Records for the exercise Block Start

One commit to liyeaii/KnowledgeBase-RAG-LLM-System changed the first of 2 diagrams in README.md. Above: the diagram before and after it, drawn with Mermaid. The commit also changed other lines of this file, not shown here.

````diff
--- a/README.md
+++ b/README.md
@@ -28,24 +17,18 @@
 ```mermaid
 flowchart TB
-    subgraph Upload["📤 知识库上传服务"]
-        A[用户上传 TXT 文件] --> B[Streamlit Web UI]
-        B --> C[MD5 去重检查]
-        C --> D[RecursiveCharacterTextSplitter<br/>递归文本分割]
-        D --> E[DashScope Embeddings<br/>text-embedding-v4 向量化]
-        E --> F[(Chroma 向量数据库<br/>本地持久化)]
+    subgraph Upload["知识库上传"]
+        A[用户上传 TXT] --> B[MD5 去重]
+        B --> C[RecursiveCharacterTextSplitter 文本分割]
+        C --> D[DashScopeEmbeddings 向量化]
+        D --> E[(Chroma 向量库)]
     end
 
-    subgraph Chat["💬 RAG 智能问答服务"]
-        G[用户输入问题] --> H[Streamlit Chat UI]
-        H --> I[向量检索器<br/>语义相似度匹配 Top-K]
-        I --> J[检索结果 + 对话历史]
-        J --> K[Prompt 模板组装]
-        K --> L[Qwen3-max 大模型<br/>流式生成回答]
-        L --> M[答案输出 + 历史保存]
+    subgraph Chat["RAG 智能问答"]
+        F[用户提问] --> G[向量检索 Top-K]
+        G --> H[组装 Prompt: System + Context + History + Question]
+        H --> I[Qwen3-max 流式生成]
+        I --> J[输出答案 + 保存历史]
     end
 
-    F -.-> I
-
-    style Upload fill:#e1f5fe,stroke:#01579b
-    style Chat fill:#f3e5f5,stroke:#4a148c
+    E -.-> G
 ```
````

Records for the exercise Block End
Records for the exercise Block Start

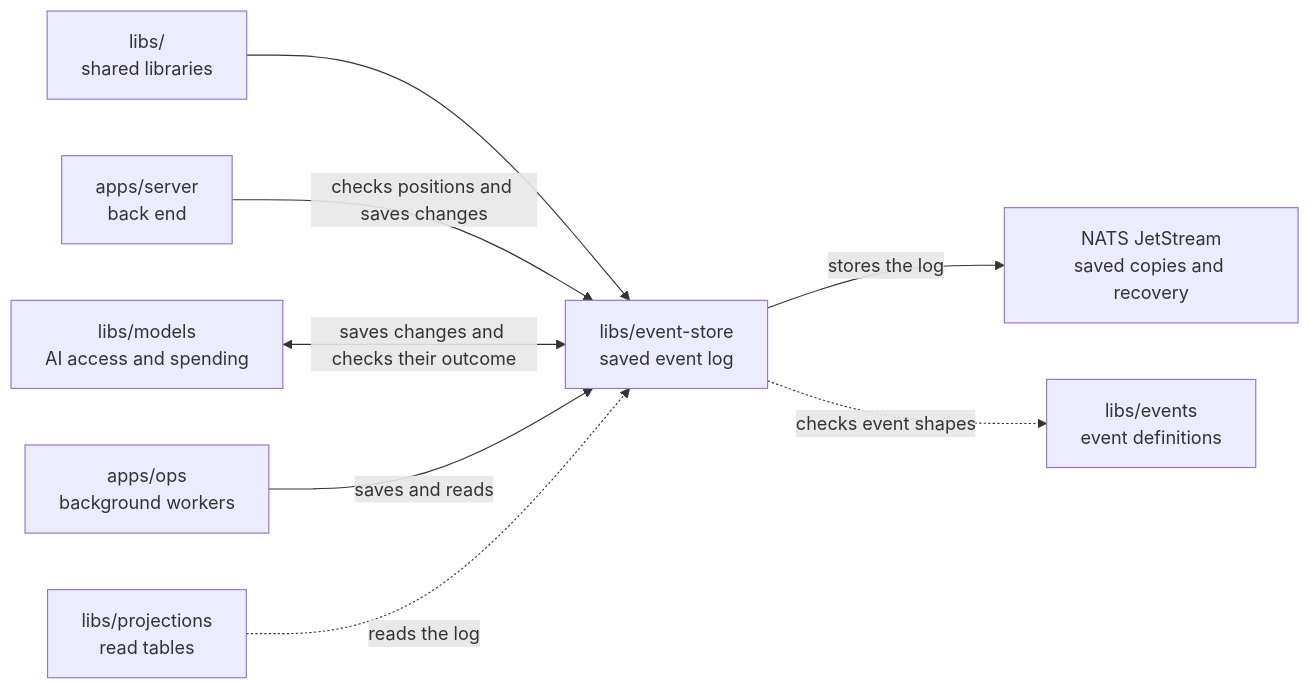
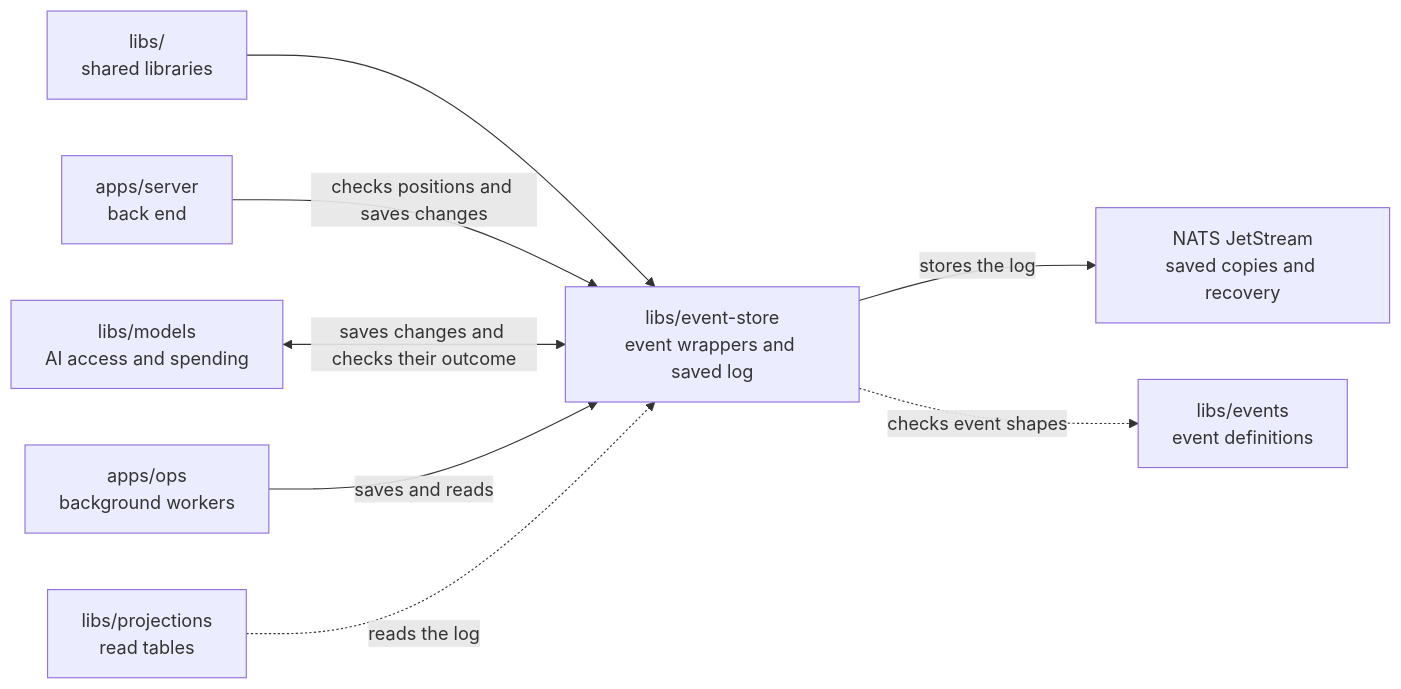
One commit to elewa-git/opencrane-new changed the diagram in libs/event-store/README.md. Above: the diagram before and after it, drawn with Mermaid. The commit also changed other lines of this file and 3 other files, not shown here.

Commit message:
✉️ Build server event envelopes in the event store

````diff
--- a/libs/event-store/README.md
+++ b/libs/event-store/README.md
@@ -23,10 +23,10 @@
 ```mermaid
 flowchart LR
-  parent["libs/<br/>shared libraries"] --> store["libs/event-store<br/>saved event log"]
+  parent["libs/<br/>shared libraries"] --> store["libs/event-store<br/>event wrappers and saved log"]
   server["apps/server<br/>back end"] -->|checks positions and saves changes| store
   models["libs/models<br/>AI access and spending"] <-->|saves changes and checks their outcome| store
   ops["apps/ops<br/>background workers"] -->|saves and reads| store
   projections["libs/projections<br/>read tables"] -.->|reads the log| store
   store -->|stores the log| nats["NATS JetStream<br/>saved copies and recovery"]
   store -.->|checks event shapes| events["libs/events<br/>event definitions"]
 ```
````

Records for the exercise Block End
Records for the exercise Block Start

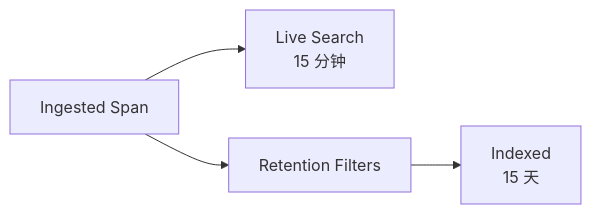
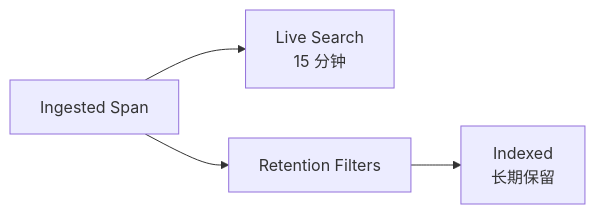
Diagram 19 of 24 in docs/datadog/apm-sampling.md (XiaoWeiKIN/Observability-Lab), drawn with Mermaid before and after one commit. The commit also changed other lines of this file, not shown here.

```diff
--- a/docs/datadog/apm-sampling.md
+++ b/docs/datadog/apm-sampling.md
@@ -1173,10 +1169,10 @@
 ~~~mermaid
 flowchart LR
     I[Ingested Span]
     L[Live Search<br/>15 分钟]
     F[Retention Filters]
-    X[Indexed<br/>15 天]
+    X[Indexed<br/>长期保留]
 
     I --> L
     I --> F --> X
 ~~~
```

Records for the exercise Block End

Instructions for the task:
Across all lines of the data above, count those that contain the word "subgraph", giving the number without further comment.

Result below:
4